The problem :: Find the lines holding the string "around" in the data, then copy all of them.

Before-and-after change records ::

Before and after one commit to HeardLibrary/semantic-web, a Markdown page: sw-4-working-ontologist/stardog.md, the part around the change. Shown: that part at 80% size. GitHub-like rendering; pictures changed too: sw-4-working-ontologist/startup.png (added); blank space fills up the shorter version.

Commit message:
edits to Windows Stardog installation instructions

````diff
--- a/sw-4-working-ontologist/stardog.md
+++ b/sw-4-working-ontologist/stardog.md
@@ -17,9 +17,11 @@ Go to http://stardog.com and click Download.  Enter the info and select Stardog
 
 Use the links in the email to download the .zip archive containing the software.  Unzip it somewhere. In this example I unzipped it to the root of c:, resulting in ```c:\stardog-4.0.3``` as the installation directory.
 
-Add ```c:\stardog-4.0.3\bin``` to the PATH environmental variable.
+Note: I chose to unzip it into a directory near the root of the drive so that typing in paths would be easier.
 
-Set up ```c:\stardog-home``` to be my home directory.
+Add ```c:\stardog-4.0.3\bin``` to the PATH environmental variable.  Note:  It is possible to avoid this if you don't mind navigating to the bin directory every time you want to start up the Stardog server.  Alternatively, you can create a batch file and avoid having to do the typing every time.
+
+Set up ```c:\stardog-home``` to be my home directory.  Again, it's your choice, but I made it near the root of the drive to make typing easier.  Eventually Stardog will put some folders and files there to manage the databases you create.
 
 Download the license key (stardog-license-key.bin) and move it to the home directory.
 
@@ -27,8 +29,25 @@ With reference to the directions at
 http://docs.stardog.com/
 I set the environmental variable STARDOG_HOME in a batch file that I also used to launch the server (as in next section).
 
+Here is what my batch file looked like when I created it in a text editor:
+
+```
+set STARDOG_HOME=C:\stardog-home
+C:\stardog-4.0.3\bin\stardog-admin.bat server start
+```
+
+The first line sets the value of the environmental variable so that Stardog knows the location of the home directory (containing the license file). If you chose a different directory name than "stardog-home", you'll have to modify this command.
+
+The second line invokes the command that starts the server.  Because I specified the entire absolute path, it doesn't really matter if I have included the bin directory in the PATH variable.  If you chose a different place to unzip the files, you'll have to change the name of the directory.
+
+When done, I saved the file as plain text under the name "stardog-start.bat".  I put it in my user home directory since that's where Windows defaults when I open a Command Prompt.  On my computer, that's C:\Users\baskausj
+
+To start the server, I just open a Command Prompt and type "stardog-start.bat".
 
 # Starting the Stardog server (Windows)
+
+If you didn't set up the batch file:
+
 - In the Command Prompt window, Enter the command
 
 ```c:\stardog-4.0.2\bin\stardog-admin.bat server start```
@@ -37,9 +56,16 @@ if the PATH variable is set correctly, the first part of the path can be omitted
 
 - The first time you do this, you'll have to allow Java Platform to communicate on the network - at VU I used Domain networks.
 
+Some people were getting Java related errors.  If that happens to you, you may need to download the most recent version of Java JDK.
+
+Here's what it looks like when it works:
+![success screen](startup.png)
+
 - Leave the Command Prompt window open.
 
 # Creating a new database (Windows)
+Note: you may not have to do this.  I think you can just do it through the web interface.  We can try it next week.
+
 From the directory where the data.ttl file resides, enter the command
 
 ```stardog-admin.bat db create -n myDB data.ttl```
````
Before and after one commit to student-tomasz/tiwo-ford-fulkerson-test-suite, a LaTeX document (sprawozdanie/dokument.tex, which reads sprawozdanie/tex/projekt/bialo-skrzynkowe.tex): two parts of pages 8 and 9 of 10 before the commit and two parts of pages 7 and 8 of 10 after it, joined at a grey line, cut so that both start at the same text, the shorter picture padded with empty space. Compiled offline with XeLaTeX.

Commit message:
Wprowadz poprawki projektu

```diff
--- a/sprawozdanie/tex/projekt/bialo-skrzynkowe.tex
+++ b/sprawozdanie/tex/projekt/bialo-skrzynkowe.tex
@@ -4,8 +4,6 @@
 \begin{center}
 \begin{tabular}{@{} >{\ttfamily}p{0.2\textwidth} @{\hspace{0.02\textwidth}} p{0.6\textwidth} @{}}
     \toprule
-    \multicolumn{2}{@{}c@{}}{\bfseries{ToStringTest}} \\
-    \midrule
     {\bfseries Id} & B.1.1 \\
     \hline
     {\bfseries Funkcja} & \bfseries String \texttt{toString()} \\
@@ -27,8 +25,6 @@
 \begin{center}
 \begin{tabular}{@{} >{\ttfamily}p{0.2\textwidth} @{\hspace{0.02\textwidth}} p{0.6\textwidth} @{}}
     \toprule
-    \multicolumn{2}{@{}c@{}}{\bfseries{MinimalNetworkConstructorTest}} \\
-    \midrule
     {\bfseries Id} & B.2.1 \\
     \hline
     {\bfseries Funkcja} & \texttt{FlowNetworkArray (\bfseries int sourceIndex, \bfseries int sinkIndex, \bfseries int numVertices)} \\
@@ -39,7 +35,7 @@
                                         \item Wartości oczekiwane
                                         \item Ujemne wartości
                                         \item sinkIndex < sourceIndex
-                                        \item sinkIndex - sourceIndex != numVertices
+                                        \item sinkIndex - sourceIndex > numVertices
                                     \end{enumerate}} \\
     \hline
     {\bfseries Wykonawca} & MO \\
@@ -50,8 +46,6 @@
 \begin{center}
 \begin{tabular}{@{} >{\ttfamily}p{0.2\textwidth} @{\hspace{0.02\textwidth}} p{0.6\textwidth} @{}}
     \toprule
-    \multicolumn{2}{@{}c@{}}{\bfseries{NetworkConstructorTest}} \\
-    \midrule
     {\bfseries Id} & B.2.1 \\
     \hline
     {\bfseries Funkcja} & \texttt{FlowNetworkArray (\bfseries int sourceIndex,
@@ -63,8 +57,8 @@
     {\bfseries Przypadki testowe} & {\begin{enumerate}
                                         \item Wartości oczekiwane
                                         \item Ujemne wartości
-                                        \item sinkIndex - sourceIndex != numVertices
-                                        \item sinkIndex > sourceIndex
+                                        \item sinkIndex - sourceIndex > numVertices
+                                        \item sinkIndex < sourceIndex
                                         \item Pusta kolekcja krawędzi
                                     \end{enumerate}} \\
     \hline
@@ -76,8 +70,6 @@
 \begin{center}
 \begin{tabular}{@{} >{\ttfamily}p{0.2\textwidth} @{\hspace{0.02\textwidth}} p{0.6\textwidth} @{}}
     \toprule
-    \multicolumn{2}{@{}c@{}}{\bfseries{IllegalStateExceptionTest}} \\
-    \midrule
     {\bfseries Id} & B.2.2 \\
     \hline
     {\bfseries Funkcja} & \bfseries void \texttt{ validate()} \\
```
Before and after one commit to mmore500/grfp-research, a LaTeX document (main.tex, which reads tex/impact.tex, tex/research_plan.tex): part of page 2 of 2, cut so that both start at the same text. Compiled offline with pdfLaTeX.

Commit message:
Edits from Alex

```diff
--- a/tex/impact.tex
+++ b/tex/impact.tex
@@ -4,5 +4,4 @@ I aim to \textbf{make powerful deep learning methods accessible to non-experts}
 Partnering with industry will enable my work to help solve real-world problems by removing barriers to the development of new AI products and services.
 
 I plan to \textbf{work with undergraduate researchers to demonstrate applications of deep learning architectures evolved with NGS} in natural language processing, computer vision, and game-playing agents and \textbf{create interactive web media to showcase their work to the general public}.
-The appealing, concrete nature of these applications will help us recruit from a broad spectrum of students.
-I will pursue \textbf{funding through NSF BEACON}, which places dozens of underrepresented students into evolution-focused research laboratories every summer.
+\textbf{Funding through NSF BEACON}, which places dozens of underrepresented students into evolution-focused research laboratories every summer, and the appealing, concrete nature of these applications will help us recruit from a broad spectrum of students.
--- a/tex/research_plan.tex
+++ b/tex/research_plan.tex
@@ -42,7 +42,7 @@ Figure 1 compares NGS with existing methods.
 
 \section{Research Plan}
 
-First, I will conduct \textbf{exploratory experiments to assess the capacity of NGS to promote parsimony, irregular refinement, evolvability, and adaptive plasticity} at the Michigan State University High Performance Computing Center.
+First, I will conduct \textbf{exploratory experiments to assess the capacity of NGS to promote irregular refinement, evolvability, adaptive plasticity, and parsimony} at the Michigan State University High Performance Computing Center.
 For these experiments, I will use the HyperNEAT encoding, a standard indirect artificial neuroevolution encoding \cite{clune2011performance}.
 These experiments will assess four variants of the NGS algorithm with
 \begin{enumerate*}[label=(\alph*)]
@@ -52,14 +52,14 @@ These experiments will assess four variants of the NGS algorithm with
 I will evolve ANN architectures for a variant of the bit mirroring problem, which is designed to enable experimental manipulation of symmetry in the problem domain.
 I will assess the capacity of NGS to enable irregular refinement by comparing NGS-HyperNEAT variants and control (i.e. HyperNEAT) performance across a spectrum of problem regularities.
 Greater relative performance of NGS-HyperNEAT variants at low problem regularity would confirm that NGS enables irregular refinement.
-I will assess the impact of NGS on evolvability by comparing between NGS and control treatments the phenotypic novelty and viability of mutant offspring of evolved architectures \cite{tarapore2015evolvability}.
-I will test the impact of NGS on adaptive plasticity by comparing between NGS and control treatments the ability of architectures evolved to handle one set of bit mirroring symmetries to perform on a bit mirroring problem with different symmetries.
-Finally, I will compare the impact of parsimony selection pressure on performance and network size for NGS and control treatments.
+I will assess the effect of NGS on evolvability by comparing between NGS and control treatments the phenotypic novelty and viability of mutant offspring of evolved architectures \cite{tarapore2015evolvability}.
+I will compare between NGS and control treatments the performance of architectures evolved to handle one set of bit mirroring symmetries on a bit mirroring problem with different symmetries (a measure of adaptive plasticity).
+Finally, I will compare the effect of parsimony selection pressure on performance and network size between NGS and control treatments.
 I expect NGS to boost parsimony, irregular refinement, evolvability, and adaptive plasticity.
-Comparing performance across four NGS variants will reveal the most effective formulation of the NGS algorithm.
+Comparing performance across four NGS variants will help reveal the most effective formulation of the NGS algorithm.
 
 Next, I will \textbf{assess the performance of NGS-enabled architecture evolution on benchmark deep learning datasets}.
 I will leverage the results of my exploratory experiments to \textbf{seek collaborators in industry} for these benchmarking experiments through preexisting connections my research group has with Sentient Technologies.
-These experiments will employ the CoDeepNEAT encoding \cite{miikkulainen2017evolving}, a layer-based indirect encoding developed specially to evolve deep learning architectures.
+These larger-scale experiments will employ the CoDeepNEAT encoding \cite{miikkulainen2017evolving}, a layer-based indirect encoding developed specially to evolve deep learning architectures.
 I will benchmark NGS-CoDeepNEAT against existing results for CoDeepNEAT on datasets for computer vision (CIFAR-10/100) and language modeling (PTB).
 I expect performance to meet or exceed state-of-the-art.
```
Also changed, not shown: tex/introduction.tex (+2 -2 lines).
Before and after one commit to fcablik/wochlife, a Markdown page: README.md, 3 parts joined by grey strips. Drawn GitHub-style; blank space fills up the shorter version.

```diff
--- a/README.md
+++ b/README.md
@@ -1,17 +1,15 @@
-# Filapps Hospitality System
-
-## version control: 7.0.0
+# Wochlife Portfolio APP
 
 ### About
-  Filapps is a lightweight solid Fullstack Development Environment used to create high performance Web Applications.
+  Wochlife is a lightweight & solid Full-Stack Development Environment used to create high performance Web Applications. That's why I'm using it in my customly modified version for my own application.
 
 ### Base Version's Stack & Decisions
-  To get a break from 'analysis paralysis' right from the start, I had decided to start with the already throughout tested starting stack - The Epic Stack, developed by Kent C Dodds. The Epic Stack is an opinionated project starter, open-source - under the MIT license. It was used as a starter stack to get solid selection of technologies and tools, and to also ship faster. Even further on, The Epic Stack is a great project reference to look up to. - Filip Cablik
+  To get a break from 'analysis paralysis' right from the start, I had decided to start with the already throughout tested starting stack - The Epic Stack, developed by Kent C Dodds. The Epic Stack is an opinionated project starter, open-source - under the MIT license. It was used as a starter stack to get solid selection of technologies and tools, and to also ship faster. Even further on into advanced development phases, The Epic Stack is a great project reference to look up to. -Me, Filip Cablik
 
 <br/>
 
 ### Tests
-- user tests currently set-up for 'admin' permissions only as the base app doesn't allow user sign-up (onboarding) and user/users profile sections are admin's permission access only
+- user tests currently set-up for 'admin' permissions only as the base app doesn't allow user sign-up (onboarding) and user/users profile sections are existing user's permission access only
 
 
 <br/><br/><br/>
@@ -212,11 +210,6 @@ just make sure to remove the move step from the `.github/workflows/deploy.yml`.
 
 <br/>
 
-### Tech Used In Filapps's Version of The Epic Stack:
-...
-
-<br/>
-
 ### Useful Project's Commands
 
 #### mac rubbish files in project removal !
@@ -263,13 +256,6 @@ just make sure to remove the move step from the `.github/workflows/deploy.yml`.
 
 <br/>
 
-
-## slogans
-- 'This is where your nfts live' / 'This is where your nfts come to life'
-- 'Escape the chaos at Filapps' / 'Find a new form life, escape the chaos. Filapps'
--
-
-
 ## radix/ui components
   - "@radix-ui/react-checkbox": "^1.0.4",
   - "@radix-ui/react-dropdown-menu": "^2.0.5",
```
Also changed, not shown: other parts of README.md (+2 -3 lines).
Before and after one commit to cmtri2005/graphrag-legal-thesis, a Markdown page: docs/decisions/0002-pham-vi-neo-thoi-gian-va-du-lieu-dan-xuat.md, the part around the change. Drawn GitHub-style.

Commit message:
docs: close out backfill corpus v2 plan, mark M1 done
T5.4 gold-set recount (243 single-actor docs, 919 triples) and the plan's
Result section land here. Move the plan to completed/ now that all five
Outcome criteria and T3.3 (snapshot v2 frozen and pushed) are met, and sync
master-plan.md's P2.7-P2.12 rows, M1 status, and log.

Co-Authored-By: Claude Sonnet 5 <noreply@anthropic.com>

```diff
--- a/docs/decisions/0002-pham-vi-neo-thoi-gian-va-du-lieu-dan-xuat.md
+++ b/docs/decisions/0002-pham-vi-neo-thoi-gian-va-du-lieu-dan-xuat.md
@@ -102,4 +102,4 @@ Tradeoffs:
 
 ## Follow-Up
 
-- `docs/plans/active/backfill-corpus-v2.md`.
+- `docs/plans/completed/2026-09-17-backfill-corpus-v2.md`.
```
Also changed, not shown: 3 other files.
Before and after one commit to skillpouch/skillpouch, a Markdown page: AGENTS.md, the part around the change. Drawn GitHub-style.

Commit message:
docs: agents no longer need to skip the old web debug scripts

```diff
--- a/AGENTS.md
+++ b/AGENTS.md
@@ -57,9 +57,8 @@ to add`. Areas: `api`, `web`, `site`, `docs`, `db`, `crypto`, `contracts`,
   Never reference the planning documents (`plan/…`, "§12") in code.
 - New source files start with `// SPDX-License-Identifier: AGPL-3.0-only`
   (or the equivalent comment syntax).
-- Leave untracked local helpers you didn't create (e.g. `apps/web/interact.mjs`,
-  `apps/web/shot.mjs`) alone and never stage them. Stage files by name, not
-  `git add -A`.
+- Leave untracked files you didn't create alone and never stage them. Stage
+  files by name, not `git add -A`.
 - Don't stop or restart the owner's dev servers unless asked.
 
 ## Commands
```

Completed exercise ::
Before and after one commit to HeardLibrary/semantic-web, a Markdown page: sw-4-working-ontologist/stardog.md, the part around the change. Shown: that part at 80% size. GitHub-like rendering; pictures changed too: sw-4-working-ontologist/startup.png (added); blank space fills up the shorter version.
Before and after one commit to cmtri2005/graphrag-legal-thesis, a Markdown page: docs/decisions/0002-pham-vi-neo-thoi-gian-va-du-lieu-dan-xuat.md, the part around the change. Drawn GitHub-style.
Before and after one commit to skillpouch/skillpouch, a Markdown page: AGENTS.md, the part around the change. Drawn GitHub-style.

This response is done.